### [Try it]
Each line of the listing that contains the word "Hello" is to be copied.

### [Recorded information]
__________________________________________________

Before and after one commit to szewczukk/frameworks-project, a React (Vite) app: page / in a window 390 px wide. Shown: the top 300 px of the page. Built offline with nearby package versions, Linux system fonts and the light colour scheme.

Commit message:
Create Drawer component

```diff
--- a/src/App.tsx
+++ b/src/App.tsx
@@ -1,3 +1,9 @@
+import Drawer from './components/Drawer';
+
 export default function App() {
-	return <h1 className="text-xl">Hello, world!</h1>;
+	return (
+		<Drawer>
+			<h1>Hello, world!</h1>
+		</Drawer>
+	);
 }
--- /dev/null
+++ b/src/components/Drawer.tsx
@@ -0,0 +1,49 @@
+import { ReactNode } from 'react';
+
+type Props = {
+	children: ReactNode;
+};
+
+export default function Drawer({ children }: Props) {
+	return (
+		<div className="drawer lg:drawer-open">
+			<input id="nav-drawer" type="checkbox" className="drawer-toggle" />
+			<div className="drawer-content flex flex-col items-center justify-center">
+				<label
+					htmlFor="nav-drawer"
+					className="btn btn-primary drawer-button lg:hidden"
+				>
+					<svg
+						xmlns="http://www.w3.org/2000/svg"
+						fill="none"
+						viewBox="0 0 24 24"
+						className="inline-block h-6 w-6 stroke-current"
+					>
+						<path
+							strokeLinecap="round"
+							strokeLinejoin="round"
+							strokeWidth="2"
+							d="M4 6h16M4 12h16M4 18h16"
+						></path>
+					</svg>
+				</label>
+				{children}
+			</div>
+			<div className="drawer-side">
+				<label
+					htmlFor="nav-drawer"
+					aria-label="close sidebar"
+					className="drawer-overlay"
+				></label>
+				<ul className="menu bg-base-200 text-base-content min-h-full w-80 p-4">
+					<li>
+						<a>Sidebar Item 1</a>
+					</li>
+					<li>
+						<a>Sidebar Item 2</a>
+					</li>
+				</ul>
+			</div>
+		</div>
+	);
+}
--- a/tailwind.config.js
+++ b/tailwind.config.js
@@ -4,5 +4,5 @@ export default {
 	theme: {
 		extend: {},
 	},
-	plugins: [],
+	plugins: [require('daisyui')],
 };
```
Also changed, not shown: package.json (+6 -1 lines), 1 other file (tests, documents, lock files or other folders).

__________________________________________________

### [Solution to this exercise]
-	return <h1 className="text-xl">Hello, world!</h1>;
+			<h1>Hello, world!</h1>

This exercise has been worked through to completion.